(Assignment) Please work out how many of the lines below include "savedInstanceState". Only the number should be given.

(The input)
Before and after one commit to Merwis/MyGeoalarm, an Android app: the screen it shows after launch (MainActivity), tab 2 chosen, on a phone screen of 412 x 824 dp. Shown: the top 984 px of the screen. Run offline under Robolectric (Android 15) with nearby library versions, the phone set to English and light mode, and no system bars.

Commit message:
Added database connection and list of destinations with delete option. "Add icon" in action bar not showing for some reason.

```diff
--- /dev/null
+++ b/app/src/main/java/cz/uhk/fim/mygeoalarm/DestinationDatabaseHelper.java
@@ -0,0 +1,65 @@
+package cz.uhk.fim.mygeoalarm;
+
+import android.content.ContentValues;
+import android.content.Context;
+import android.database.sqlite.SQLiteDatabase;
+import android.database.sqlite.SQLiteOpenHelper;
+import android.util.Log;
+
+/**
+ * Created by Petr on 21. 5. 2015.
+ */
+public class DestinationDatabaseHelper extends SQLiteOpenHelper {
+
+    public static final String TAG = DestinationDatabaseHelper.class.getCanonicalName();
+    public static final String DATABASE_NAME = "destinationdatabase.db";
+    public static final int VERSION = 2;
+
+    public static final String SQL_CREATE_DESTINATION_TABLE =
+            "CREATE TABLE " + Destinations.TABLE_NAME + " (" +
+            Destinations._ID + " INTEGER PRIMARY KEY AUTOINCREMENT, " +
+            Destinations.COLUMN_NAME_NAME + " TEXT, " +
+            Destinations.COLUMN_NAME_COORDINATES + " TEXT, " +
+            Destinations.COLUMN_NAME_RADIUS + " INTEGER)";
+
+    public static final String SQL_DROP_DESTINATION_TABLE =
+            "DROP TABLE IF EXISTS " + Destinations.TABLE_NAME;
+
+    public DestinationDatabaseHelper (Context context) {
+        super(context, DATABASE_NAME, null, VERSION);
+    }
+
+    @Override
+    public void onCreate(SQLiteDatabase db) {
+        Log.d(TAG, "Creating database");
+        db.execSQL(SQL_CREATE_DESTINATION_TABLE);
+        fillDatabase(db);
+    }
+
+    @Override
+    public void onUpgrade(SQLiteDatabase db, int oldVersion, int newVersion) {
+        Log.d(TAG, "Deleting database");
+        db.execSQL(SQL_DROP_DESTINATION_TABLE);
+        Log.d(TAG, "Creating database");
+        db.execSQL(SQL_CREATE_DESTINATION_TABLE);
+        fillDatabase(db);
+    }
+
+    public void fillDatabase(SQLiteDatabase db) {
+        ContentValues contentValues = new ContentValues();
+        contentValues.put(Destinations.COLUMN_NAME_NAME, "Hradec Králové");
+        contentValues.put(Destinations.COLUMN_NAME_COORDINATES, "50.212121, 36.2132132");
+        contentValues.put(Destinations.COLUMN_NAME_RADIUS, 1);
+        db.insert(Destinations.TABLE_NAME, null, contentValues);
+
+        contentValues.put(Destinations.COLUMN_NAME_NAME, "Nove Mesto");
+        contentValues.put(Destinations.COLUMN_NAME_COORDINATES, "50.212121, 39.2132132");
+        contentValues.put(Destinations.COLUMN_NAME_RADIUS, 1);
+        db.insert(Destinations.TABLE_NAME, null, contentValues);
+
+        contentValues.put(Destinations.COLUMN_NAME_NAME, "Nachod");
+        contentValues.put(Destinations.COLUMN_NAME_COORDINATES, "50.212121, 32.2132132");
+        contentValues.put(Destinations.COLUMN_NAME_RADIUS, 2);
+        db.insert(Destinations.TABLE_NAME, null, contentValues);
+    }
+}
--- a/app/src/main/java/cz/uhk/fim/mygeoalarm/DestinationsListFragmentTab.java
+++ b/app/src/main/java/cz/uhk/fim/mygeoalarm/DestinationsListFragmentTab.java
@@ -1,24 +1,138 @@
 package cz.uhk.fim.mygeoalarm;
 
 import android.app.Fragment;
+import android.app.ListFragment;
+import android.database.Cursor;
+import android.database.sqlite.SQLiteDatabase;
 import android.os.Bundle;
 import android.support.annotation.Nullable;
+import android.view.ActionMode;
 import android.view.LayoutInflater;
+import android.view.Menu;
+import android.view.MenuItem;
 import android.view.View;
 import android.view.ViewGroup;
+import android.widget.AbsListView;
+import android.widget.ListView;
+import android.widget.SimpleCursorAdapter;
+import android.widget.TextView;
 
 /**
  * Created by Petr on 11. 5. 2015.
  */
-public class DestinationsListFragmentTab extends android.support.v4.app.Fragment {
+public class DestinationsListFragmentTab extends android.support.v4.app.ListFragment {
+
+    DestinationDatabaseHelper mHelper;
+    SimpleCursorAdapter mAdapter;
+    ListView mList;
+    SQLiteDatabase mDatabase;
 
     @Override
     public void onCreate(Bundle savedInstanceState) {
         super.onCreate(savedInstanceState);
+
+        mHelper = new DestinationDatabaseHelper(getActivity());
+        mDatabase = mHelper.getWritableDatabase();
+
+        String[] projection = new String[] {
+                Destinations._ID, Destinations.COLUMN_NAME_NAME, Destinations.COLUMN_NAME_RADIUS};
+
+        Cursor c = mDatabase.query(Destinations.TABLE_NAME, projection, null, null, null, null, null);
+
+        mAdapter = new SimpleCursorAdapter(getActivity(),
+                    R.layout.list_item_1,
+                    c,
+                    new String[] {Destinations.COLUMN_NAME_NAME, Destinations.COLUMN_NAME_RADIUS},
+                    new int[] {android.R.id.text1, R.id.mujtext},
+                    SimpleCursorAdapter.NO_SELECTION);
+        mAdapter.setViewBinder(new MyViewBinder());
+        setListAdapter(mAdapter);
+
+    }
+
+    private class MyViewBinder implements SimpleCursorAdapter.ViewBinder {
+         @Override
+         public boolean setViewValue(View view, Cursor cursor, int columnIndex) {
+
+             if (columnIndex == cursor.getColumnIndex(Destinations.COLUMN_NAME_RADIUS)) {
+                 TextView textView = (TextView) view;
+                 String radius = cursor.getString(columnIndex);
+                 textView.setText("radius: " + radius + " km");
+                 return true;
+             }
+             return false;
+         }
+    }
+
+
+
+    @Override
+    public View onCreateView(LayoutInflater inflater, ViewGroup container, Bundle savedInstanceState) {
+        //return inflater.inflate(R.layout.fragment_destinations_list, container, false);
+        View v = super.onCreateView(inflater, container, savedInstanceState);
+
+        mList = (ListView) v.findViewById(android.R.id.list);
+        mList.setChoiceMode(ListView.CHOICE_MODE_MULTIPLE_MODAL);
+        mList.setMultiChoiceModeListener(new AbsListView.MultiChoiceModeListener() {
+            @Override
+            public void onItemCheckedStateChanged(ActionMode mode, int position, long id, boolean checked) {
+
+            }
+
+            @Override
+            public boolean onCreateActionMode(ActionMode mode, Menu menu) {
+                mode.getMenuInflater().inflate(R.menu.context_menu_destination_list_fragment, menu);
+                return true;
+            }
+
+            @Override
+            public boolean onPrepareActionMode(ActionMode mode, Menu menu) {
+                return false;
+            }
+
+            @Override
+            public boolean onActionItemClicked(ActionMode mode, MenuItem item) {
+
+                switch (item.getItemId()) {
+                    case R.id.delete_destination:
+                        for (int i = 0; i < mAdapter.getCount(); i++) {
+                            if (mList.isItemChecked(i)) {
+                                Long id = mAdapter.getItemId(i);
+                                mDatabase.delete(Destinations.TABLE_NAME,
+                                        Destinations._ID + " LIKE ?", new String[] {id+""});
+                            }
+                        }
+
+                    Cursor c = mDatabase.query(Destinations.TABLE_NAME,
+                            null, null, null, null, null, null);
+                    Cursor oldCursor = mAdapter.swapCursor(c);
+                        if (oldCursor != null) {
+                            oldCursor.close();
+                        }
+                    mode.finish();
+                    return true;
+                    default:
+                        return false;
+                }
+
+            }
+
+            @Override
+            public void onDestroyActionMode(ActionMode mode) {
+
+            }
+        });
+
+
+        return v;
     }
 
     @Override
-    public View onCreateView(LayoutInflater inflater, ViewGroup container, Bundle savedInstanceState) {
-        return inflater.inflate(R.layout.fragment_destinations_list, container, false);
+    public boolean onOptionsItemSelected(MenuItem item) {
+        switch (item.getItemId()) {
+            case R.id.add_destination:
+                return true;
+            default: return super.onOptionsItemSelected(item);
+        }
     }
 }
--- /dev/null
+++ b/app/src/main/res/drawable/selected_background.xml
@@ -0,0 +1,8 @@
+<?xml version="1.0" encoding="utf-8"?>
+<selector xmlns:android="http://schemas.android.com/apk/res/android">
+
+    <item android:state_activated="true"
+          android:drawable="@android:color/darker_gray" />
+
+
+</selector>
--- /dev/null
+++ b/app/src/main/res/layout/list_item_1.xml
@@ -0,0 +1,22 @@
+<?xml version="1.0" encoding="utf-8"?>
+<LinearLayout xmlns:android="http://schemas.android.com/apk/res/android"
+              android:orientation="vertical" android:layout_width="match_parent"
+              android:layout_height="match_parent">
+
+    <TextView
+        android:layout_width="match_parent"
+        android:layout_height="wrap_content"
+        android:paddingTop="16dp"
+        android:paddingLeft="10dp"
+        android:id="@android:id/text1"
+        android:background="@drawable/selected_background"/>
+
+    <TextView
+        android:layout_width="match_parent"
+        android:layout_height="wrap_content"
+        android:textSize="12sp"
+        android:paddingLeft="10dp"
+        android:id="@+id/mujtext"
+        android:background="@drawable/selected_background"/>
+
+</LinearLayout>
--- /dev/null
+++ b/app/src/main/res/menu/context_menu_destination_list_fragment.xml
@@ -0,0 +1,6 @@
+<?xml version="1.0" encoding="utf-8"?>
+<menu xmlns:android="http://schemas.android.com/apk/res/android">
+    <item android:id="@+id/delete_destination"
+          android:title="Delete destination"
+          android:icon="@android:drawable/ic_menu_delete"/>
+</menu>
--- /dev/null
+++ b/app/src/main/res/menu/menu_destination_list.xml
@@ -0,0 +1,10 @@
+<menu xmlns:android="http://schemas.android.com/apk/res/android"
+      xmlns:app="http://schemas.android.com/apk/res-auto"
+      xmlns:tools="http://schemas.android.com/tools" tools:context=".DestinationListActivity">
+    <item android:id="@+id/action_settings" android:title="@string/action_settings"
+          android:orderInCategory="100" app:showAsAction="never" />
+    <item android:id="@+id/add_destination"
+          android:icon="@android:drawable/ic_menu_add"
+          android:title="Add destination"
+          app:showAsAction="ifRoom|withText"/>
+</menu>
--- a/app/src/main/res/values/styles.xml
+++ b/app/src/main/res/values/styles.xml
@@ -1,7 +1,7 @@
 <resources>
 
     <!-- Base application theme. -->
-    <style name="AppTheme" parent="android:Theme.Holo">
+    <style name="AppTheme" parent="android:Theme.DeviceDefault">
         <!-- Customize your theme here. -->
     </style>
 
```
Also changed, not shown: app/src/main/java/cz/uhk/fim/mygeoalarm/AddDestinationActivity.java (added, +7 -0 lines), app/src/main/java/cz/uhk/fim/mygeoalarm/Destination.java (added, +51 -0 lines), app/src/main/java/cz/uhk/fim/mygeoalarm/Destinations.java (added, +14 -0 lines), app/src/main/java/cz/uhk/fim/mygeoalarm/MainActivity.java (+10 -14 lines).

(Output below) 5